Both husband and wife must treat each other well (with mutual kindness and respect – ma’ruf). Allah Most High says, “Women deserve the like of what they are obliged to give, in kindness.” [Qur’an 2:228]
Each partner must give the other what Allah and His Messenger (may Allah bless him and give him peace) ordained to be their respective duties. Sacred Law requires that the husband fulfills the responsibility of his wife’s essential expenditures. The wife, in turn, gives herself to him and obeys him concerning his rights of conjugal relations without intentional delays or displaying resentment, and Allah knows best. [Misri, ‘Umda Al-Salik]
Mutual Negotiation and Agreement
Each married couple must communicate and mutually agree on how household chores will be handled to best benefit their situation. It may well be that the wife does most of the chores, which is fine, and a charity from her. In other households, the couple may conclude that the husband is better suited for some chores, and it would be a charity from him. Some couples may decide to employ a domestic worker, and this is also acceptable.
The Shafi’i School is not stating that a wife should not take care of the household, only that it is not an obligation upon her.
Obligations for the Husband and Wife According to the Shafi’i School
Most standard references of the Shafi’i School agrees on the marital obligations of husbands and wives:
According to Abu Ishaq Al-Shirazi, “A woman is not obliged to serve her husband by baking, grinding flour, cooking, washing, or any other kind of service. The marriage contract entails, for her part, only that she let him enjoy her sexually, and she is not obligated to do other than that. (A: Rather, it is considered sunna in our school for the wife to do the housework, and the husband (who is obliged to support her) to earn a living since this is how the Prophet (Allah bless him and give him peace) divided the work between Fatima and ‘Ali.” (Allah be pleased with them) [Al-Muhadhdhab fi Fiqh Al-Imam Al-Shafi’i]
A wife must obey her husband as is customary in allowing him to fulfill lawful sexual enjoyment of her person. The husband must enable her to remain chaste and free of want for sex if he is able. The wife doesn’t need to serve her husband; if she does so, it is voluntary charity. [Misri, ‘Umda Al-Salik]
I pray this is of benefit.
[Shaykh] Irshaad Sedick
Checked and Approved by Shaykh Faraz Rabbani
Shaykh Irshaad Sedick was raised in South Africa in a traditional Muslim family. He graduated from Dar al-Ulum al-Arabiyyah al-Islamiyyah in Strand, Western Cape, under the guidance of the late world-renowned scholar, Shaykh Taha Karaan.
Shaykh Irshaad received Ijaza from many luminaries of the Islamic world, including Shaykh Taha Karaan, Mawlana Yusuf Karaan, and Mawlana Abdul Hafeez Makki, among others.
He is the author of the text “The Musnad of Ahmad ibn Hanbal: A Hujjah or not?” He has served as the Director of the Discover Islam Centre and Al Jeem Foundation.
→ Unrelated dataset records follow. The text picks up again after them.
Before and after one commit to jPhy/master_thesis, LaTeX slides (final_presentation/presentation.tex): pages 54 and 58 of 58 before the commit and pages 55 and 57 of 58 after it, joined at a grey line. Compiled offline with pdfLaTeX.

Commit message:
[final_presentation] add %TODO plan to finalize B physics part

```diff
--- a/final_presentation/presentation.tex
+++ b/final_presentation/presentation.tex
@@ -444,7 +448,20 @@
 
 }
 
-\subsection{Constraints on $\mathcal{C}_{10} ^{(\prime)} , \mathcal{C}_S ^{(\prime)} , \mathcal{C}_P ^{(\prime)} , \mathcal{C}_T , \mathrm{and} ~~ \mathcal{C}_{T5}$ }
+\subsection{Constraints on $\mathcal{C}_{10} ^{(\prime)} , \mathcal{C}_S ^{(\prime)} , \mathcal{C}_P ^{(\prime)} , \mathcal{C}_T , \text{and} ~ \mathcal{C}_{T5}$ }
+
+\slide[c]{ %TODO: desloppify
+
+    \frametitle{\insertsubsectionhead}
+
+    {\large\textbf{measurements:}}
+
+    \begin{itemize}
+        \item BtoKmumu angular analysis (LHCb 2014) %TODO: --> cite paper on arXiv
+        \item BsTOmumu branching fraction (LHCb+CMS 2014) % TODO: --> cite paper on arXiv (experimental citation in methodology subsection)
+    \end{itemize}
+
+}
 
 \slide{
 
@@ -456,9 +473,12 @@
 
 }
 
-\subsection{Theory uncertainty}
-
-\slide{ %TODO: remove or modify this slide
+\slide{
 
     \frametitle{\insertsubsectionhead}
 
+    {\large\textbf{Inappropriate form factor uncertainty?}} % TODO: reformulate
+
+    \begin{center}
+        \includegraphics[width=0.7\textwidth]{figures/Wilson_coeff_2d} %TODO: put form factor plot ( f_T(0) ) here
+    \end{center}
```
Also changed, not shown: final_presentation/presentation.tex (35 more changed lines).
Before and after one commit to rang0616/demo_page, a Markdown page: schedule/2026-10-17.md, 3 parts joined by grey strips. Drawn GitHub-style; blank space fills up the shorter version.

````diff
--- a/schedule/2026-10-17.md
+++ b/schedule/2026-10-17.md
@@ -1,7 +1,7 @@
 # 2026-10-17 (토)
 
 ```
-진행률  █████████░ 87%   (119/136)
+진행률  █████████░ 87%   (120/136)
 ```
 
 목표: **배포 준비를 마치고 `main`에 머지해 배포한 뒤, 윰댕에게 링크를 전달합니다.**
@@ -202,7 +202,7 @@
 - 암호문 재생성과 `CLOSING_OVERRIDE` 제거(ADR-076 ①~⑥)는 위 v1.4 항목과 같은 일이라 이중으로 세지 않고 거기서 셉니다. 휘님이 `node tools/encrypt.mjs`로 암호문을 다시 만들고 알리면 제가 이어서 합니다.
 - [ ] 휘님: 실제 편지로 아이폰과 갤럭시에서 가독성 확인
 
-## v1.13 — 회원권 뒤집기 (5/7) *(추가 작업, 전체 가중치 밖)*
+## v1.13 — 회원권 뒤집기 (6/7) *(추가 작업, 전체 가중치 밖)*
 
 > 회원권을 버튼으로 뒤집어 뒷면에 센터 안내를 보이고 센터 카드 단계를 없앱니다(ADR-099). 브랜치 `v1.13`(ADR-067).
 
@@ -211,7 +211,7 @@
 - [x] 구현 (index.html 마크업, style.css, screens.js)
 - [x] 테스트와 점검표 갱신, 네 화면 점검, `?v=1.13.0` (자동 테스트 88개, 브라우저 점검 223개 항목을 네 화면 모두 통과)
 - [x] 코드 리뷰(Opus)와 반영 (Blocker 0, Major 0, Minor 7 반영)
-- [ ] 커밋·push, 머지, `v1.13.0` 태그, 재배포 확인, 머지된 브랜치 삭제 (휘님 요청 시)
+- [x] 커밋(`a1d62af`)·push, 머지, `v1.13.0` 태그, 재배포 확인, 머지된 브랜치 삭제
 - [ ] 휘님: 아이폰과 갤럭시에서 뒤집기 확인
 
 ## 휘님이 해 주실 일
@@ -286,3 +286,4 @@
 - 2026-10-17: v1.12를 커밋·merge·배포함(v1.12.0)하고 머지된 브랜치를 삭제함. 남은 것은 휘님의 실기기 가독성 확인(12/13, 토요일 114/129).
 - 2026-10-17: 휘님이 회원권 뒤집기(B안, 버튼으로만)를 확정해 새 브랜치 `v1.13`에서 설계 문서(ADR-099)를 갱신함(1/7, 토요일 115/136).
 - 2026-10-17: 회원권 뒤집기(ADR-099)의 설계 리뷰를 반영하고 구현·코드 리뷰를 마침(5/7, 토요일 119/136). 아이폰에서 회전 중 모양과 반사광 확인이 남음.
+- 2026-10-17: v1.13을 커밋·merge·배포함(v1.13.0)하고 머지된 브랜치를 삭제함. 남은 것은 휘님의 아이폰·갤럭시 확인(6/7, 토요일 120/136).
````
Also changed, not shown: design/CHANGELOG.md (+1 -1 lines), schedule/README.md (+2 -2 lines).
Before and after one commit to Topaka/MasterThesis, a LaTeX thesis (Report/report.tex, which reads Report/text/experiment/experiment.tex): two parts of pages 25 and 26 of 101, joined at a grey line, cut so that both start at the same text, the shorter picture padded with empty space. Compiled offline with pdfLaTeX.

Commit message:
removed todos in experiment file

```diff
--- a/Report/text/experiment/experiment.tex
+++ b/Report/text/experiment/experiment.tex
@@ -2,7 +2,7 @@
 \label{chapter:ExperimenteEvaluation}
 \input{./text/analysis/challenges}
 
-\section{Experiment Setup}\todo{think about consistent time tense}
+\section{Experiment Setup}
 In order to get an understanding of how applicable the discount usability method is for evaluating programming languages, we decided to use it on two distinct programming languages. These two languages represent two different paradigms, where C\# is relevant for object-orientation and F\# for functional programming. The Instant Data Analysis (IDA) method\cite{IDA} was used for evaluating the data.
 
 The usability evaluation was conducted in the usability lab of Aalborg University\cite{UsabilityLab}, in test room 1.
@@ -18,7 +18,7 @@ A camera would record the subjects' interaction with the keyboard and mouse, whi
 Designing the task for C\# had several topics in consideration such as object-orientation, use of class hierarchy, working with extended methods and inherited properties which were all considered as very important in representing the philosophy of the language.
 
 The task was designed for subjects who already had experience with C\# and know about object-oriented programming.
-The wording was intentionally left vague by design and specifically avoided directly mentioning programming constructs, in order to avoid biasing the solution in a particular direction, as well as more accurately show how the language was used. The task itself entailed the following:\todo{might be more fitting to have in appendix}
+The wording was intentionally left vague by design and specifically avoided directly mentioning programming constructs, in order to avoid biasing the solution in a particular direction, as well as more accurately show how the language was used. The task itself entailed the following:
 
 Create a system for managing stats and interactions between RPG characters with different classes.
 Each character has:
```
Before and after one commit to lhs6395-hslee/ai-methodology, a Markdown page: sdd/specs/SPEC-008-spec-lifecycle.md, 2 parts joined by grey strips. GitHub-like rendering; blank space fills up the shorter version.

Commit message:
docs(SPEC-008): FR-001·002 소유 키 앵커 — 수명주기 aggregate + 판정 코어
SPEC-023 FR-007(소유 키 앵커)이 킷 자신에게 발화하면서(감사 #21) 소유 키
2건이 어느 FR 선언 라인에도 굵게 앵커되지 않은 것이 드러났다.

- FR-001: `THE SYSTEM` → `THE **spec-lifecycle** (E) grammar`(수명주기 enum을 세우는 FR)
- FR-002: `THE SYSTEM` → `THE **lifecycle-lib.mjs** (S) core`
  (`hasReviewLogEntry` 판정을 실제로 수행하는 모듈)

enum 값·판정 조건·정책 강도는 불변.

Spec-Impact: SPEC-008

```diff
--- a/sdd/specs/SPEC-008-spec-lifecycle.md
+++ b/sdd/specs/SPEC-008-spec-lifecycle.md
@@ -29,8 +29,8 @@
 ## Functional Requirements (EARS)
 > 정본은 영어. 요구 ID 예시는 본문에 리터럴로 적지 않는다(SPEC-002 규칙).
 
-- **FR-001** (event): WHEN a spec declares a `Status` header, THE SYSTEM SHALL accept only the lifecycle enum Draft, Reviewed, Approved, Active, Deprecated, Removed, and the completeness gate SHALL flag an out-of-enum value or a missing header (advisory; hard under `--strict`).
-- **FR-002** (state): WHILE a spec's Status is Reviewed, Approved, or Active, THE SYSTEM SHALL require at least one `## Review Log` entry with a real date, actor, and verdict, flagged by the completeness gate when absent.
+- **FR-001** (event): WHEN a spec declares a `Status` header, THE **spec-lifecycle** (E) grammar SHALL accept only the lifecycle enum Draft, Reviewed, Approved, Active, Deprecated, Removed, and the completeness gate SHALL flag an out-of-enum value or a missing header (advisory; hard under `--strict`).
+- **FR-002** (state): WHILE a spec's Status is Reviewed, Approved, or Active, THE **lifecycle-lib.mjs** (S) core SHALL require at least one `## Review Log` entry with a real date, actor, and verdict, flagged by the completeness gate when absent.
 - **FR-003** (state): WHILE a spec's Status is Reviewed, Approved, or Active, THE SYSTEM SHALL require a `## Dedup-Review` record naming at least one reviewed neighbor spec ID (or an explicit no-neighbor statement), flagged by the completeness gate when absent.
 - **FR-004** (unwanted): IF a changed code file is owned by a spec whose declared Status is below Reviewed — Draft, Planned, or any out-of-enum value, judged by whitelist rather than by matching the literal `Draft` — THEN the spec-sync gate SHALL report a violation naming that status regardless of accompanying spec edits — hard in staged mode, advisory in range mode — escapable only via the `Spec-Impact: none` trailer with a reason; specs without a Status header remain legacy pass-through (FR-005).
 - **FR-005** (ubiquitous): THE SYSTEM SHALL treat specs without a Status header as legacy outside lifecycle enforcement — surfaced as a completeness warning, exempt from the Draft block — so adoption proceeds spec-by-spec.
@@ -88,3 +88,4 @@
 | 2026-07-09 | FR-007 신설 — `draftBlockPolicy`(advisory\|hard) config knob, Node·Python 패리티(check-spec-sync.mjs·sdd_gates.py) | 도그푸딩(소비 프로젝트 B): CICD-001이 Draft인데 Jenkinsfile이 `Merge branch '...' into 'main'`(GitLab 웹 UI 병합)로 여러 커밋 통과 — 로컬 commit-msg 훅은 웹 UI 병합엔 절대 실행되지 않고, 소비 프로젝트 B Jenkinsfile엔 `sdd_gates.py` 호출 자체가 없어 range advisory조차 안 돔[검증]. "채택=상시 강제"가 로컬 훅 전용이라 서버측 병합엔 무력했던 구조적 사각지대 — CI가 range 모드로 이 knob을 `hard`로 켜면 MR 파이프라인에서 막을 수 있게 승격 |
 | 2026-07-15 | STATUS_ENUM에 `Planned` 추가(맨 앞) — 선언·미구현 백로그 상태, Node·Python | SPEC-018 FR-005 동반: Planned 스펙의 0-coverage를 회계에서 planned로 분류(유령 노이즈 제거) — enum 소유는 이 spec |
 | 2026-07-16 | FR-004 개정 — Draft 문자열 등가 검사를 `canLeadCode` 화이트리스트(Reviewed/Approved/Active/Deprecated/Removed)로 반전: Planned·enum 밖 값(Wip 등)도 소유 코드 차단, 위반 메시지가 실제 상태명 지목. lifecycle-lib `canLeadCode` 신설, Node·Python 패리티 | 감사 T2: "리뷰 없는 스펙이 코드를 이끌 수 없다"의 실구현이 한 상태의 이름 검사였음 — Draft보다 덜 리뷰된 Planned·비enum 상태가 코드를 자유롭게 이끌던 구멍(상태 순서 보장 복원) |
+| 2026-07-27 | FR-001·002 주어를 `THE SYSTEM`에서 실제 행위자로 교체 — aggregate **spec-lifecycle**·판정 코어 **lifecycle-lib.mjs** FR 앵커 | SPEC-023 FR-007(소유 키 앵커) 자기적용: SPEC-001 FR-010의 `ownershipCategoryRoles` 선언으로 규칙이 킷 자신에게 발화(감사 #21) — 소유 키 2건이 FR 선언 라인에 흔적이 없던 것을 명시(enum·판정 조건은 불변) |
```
For the last five years till present, he has served as the Khatib of Masjid Ar-Rashideen, Mowbray, Cape Town.
Shaykh Irshaad has thirteen years of teaching experience at some of the leading Islamic institutes in Cape Town). He is currently building an Islamic online learning and media platform called ‘Isnad Academy’ and pursuing his Master’s degree in the study of Islam at the University of Johannesburg. He has a keen interest in healthy living and fitness.